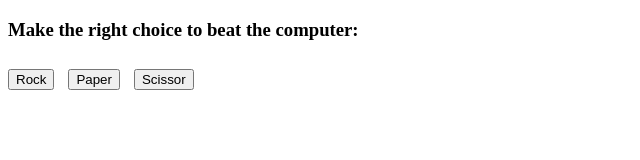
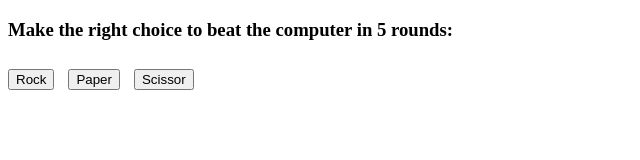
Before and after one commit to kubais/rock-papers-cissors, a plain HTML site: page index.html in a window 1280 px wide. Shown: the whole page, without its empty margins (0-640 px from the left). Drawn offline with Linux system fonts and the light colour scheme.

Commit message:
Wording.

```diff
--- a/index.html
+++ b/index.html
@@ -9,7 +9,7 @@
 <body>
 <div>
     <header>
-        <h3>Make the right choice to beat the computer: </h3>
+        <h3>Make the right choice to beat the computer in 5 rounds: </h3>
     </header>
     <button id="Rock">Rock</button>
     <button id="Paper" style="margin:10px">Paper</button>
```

_ _ _ _ _

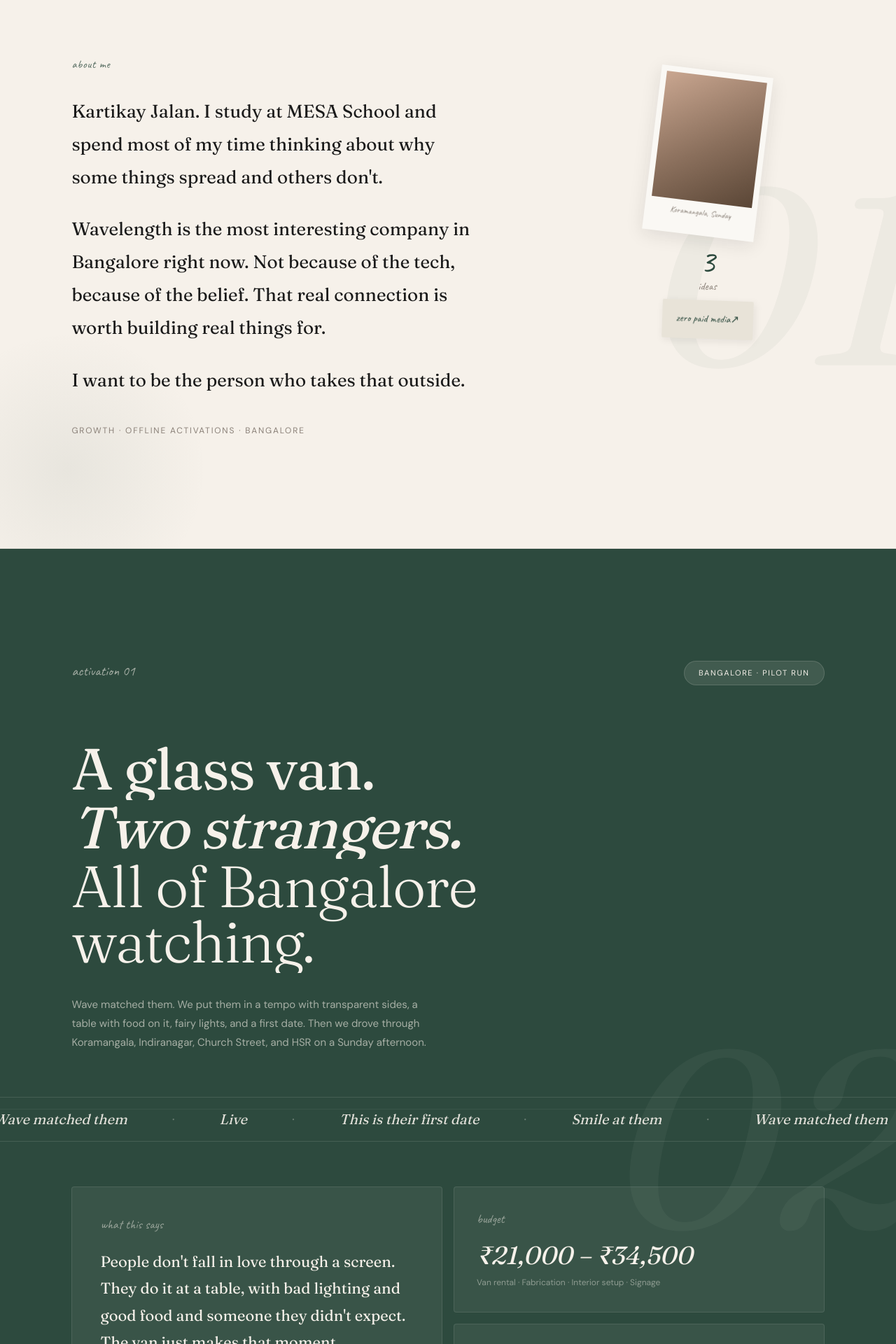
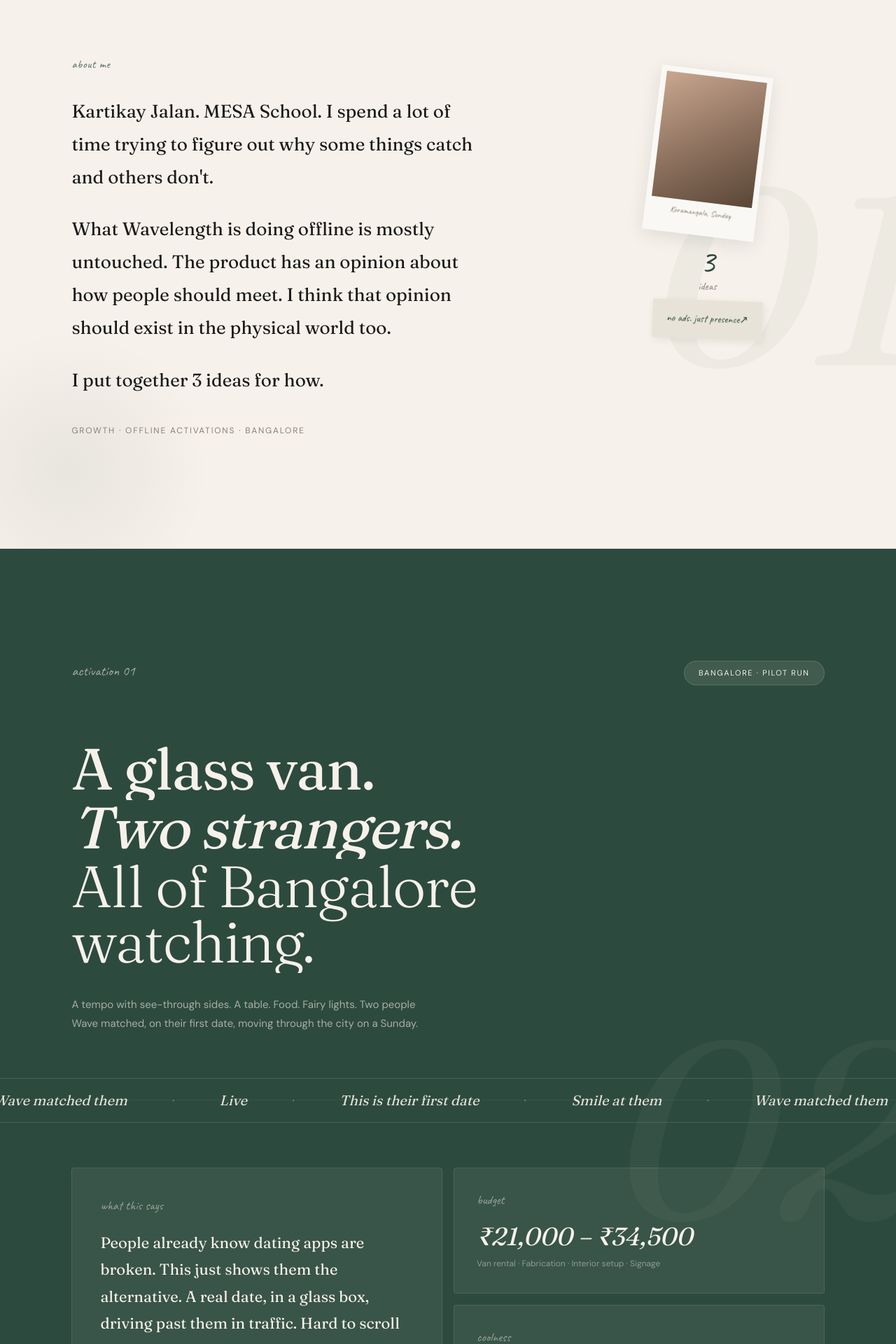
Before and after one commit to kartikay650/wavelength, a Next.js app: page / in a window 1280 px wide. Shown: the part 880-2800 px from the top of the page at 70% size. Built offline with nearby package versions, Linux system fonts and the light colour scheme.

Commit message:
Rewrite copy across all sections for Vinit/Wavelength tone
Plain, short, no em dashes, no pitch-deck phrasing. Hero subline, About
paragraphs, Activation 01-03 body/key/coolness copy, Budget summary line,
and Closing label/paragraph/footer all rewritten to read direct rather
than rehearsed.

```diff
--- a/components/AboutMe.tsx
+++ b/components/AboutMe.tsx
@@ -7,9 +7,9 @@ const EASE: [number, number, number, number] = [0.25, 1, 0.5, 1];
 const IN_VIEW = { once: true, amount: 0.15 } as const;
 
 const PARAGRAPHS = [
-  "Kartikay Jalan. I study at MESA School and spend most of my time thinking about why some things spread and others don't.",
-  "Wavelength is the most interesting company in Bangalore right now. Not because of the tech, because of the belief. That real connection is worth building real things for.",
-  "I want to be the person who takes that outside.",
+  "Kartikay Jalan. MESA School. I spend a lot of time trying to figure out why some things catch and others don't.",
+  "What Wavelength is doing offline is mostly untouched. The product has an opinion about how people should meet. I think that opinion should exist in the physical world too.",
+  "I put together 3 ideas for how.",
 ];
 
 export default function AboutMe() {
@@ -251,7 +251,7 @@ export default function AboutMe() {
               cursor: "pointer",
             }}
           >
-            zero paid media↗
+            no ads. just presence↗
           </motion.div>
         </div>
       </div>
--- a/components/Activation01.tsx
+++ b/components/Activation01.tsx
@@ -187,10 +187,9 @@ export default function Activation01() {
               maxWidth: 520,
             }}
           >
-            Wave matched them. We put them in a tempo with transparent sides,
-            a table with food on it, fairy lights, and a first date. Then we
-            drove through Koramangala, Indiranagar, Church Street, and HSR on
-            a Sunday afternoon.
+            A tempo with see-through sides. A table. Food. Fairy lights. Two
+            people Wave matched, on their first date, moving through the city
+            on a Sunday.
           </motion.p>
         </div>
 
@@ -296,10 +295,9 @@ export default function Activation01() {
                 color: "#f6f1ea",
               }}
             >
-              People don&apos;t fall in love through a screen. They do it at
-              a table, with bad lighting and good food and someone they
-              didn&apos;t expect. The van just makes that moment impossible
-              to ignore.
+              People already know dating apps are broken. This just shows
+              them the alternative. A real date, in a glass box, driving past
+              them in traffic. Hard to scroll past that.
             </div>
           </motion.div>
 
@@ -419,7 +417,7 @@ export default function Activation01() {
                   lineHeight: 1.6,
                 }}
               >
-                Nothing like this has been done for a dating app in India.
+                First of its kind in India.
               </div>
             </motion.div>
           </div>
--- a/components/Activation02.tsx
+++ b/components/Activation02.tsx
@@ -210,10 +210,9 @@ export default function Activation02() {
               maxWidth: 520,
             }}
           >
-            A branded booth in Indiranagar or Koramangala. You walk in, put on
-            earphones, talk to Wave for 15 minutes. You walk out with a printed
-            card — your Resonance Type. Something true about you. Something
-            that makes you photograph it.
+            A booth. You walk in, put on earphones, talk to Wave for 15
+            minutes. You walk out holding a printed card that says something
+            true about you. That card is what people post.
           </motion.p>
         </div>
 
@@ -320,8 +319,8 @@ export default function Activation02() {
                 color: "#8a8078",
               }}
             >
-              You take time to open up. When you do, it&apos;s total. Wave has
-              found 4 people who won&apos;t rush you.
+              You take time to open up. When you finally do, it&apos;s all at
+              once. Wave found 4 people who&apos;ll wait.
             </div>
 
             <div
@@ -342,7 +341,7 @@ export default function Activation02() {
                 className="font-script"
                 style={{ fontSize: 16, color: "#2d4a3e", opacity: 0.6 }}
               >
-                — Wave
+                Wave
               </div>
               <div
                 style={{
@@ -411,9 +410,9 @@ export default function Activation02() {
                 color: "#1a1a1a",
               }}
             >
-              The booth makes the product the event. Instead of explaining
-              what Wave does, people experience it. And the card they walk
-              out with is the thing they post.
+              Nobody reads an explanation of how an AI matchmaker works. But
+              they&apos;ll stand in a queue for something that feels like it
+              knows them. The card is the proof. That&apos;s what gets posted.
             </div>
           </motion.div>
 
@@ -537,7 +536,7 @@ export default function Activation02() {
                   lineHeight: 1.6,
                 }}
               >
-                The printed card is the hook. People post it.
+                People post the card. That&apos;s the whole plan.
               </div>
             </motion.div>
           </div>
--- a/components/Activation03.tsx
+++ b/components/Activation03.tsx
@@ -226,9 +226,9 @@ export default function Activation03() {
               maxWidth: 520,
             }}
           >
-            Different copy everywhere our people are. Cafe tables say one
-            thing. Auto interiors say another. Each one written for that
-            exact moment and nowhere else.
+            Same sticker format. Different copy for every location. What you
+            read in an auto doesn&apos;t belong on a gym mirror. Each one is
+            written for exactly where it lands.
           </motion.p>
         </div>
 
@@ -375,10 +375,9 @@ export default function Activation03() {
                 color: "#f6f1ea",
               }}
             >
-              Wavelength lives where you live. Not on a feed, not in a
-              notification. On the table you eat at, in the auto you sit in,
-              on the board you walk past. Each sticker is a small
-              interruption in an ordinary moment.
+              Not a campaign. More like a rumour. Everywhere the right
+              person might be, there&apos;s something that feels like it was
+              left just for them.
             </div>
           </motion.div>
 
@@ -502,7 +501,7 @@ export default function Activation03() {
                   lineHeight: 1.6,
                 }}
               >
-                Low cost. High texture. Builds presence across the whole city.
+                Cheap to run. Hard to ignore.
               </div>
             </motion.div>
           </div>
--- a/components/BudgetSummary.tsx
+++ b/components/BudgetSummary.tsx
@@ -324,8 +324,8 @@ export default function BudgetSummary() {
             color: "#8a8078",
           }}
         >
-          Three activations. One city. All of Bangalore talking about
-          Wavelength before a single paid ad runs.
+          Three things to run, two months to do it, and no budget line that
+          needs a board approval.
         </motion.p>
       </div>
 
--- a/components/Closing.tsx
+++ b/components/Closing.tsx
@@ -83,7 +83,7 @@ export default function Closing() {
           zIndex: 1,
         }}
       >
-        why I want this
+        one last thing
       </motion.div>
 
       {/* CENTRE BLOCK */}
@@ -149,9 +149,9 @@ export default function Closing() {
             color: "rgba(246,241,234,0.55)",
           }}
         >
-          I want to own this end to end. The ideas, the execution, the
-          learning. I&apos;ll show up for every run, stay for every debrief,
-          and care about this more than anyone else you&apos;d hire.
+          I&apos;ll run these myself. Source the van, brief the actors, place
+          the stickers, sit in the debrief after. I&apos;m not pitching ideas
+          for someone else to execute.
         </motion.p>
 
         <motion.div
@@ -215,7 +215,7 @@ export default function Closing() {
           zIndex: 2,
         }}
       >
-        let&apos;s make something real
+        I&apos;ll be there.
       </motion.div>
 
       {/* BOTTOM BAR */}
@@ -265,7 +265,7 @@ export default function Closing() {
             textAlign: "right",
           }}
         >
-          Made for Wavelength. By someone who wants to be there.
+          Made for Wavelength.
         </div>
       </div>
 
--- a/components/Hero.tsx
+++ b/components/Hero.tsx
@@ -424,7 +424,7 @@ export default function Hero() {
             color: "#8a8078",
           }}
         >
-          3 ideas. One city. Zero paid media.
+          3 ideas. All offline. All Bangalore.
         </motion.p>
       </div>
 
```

_ _ _ _ _

**INSTRUCTIONS FOR THE TASK**
Determine the number of lines in the data that include the word "color", and provide that number without comment.

**OUTPUT OF THE TASK**
8